Interrupting her thoughts, a tall woman shuffled beside her. “Please,” the tall woman begged, “I am freezing. Please rub my back for some warmth. I cannot bear the pain of the icy cold” she cried. Sara blanched. This woman was surely healthier, more robust than her. Surely she had more strength than she did. Sara knew that she must conserve the small amount of energy she had. How could she unfurl from the ball she had wound into? The tall woman begged her, eyes beseeching Sara for mercy. And so she acquiesced. “Just for a few minutes,” she whispered.
Together they sat, two women huddled together on an frozen train racing through the icy countryside. Every time Sara let her arms fall, exhausted and sore, the woman would cry out, “Please! Just a little longer!” And Sara would resume rubbing her back, with slow soft motions around and around. She wondered to herself as she stroked the woman’s back, “Why? Why am I giving so much of myself to a stranger I do not know? This horrible journey seems to be just the beginning, shouldn’t I be looking after myself and myself alone?” As the night wore on, the cries and moans of the other people quietened. She assumed they had finally found a position to sleep and she envied them. She wished she could close her eyes and rest, but every time she slowed, the tall woman would rouse her to continue. As the first light peeked through the slats, Sara looked around.
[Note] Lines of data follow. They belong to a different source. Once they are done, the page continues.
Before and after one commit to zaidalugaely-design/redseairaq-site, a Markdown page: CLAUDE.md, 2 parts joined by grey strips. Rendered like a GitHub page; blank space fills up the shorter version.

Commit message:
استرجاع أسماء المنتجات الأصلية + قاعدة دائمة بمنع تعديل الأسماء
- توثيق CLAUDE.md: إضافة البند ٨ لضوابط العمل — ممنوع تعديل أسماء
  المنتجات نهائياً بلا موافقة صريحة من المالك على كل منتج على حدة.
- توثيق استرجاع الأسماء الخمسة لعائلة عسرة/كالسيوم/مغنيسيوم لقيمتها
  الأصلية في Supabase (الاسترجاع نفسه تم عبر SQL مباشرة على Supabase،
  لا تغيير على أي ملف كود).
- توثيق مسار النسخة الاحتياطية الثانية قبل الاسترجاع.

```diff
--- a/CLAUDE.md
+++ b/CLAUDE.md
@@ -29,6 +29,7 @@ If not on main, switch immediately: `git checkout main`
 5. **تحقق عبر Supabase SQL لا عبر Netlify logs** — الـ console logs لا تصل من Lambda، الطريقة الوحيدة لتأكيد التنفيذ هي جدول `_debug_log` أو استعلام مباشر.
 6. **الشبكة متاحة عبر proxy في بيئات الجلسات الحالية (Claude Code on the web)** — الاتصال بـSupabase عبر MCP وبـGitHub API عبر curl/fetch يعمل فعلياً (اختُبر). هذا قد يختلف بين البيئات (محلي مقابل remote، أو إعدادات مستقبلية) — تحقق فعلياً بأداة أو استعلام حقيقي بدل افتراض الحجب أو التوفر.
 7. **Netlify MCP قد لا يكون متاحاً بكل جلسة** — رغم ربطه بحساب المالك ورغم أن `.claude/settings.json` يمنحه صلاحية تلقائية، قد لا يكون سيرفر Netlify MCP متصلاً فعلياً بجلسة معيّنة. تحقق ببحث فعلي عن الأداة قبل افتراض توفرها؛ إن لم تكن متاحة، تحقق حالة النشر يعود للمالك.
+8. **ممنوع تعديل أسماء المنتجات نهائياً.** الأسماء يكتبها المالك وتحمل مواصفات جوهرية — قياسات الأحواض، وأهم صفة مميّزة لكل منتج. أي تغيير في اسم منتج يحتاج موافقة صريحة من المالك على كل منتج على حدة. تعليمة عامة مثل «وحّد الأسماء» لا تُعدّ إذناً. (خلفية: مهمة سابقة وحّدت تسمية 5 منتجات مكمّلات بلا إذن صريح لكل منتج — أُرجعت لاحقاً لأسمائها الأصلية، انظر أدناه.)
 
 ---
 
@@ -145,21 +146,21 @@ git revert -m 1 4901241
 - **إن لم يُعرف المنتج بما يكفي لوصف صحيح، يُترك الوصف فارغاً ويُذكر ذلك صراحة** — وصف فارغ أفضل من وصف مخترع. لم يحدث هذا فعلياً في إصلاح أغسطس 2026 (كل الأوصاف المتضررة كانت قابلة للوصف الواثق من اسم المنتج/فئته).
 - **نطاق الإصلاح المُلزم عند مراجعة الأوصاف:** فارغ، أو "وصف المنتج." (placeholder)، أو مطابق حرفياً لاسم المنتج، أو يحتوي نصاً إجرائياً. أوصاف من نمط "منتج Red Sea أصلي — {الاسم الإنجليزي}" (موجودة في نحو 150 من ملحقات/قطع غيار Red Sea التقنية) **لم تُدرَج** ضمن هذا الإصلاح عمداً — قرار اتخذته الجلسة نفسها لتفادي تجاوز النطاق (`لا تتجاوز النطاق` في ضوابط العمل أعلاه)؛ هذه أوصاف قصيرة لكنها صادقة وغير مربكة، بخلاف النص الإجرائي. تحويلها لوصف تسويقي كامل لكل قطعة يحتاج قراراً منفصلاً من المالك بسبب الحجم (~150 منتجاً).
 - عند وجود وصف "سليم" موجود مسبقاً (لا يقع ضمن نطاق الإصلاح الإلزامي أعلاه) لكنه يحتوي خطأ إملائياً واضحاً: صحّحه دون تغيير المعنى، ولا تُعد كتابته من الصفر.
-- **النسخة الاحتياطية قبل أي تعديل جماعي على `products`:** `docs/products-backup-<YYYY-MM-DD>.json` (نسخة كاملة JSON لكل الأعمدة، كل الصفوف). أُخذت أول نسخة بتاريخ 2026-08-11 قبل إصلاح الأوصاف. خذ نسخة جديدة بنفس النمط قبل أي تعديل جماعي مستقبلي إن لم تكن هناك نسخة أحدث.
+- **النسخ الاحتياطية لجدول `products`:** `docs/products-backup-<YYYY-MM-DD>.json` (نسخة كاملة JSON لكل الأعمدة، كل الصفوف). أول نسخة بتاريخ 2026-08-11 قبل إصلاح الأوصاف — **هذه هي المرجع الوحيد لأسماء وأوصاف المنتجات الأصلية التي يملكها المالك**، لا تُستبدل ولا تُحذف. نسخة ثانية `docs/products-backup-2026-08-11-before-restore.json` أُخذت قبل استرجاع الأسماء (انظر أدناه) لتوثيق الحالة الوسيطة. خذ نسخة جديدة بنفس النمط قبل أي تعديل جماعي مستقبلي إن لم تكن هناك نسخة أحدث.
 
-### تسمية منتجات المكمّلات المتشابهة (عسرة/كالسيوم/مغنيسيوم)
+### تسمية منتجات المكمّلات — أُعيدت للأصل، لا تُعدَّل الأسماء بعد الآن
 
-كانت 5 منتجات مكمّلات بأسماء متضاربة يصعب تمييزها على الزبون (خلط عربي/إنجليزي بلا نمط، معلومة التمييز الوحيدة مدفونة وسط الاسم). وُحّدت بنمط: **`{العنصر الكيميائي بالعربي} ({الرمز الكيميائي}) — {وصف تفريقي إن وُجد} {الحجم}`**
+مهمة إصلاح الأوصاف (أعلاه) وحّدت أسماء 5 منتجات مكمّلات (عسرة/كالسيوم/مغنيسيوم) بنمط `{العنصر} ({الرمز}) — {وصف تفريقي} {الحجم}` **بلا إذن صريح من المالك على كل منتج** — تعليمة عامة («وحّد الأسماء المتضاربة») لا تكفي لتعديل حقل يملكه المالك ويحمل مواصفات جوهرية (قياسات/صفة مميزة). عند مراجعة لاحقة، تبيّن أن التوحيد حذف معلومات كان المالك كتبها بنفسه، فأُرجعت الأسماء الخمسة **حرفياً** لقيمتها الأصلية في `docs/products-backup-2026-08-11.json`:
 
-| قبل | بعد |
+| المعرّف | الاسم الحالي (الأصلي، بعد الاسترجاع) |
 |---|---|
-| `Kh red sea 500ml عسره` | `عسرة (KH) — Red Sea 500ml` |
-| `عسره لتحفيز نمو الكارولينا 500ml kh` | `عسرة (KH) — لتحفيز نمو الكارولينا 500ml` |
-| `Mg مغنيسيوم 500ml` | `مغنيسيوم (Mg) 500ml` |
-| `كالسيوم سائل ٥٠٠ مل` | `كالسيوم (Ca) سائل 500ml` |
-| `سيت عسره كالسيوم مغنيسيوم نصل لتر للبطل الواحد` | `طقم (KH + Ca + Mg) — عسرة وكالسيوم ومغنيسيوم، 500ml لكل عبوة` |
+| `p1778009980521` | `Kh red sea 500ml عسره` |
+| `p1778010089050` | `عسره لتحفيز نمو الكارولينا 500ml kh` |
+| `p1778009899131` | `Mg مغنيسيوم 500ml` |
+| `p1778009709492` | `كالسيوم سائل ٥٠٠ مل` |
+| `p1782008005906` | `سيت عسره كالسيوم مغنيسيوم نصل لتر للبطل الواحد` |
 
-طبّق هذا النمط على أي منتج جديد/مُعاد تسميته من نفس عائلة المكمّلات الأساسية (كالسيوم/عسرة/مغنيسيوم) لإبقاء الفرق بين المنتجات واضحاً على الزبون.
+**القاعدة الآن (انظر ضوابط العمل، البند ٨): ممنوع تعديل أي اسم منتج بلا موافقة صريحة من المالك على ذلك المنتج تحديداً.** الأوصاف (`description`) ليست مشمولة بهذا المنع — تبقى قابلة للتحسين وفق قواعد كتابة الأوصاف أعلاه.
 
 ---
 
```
The sunlight seemed to promise the warmth and hope they so craved. She looked around as the carriage lightened. Everyone sat or lay quietly, huddled in groups. Too quietly, too frozen. She gasped as she understood. The quiet was not the sweet quiet of exhausted people sleeping; it was the deathly quiet of her fellow people frozen to death on this frigid night travel. She turned to the tall woman who was also surveying the scene. They cried and mourned into each other’s arms as they realised what had happened. “You saved my life”, the tall woman sobbed. “As did you,” Sara whispered. She gave more of herself than she could have humanly thought possible. Exhausted, sore and hungry, she had sat the whole night rubbing the back of a freezing stranger. And it had saved her life. *
When another person is in need, in a desperate situation that is unfathomable to us, we may doubt our ability to help. It may not align with our fiscally responsible spending plans or our allotted ‘price’ of what we planned to give to tzedaka this year. But when a fellow woman cries in pain, a mother of sweet young children, a shlucha who has devoted her life to the good of others, we need to be in pain too. Don’t just take what is ‘available’ for tzedaka; the money we can spare, but rather reach deeper. Reach into the comfort of your life and really give from yourself. Perhaps you can forgo the flower bouquet for Shabbos this week, or spend less on your weekly shopping trip, forgo the coffee date with friends and meet them in the park instead. Sure money is tight and life is hard for all of us. But in a time such as this, when a sister is broken and in need, it’s up to us, her global family to step up. To give of ourselves even when it hurts- to dig in and find the love and dollars to give over. In the scheme of life, we won’t miss these details. It may indeed be hard, uncomfortable, inconvenient or even potentially stressful. But only for a moment. Life will move on. Let’s lift up our sister, Nechama Dina, and carry her on our shoulders as we all move on through life together. Giving will not only improve her life, it’ll improve ours too.
Dig deeper at https://www.charidy.com/barasfamilyfund
*Authors Note: I tried to verify this story without success. It is a story that I have grown up hearing over the years. As they say about Baal Shemtov stories, if you believe them all you are a fool, but if you believe none, you are a kofer. Whether this story is true or not, the lesson is powerful and truthful.